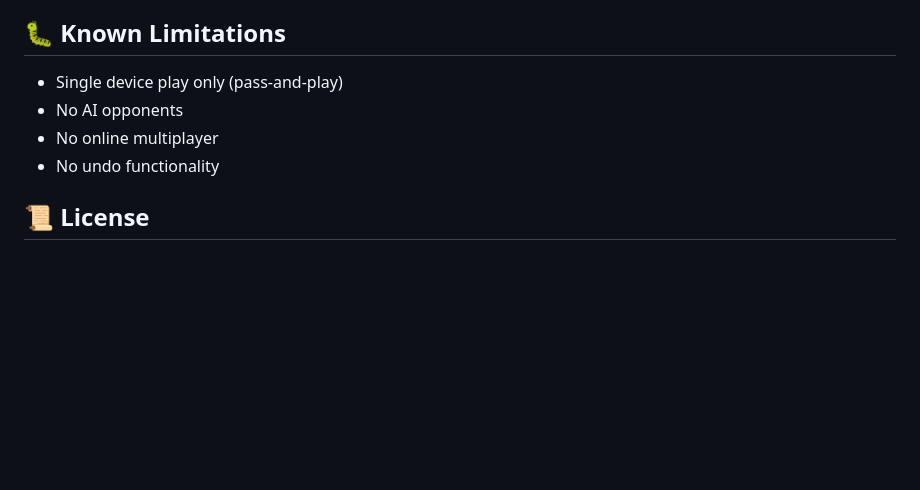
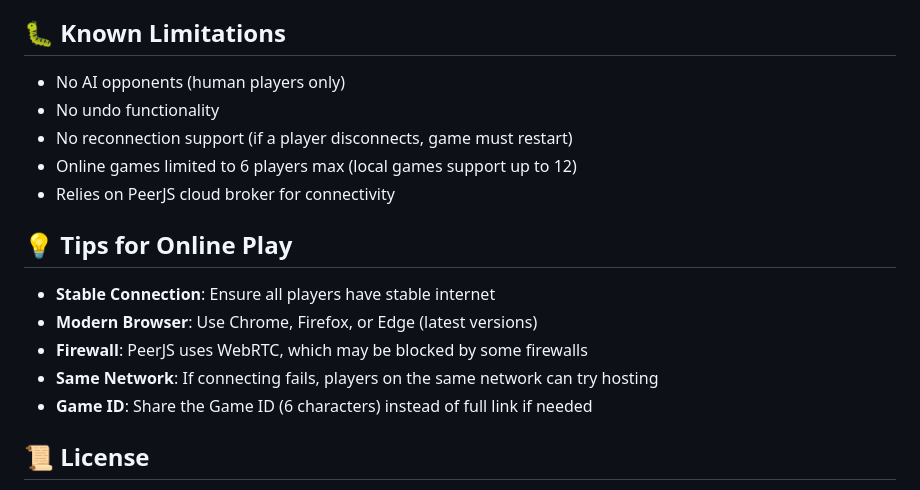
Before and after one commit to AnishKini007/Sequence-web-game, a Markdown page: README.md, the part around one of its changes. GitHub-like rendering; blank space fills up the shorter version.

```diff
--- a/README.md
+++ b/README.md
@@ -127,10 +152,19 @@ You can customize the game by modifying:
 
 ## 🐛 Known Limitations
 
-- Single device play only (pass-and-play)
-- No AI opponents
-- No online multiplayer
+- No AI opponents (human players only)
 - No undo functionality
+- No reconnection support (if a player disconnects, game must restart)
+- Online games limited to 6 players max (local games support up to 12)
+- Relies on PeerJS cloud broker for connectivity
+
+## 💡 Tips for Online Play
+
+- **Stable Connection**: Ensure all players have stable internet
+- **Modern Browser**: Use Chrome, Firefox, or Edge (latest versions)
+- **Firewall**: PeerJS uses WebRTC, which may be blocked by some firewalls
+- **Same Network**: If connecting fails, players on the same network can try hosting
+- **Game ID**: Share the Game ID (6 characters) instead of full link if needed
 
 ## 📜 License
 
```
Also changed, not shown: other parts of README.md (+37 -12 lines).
---------------
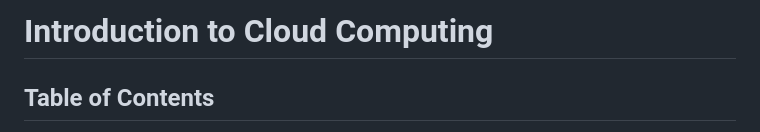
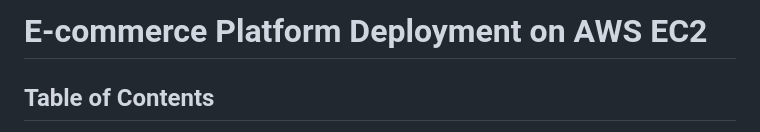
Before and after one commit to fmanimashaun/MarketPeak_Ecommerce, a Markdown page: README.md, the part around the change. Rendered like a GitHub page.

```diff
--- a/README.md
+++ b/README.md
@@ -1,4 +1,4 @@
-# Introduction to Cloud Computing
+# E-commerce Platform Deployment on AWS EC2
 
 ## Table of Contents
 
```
---------------
• **What to work on**
Using the records above, copy word for word the line with "Before and after one commit to AnishKini007/Sequence-web-game, a", the line with "Also changed, not", and every line between them.

• **Finished exercise**
Before and after one commit to AnishKini007/Sequence-web-game, a Markdown page: README.md, the part around one of its changes. GitHub-like rendering; blank space fills up the shorter version.

```diff
--- a/README.md
+++ b/README.md
@@ -127,10 +152,19 @@ You can customize the game by modifying:
 
 ## 🐛 Known Limitations
 
-- Single device play only (pass-and-play)
-- No AI opponents
-- No online multiplayer
+- No AI opponents (human players only)
 - No undo functionality
+- No reconnection support (if a player disconnects, game must restart)
+- Online games limited to 6 players max (local games support up to 12)
+- Relies on PeerJS cloud broker for connectivity
+
+## 💡 Tips for Online Play
+
+- **Stable Connection**: Ensure all players have stable internet
+- **Modern Browser**: Use Chrome, Firefox, or Edge (latest versions)
+- **Firewall**: PeerJS uses WebRTC, which may be blocked by some firewalls
+- **Same Network**: If connecting fails, players on the same network can try hosting
+- **Game ID**: Share the Game ID (6 characters) instead of full link if needed
 
 ## 📜 License
 
```
Also changed, not shown: other parts of README.md (+37 -12 lines).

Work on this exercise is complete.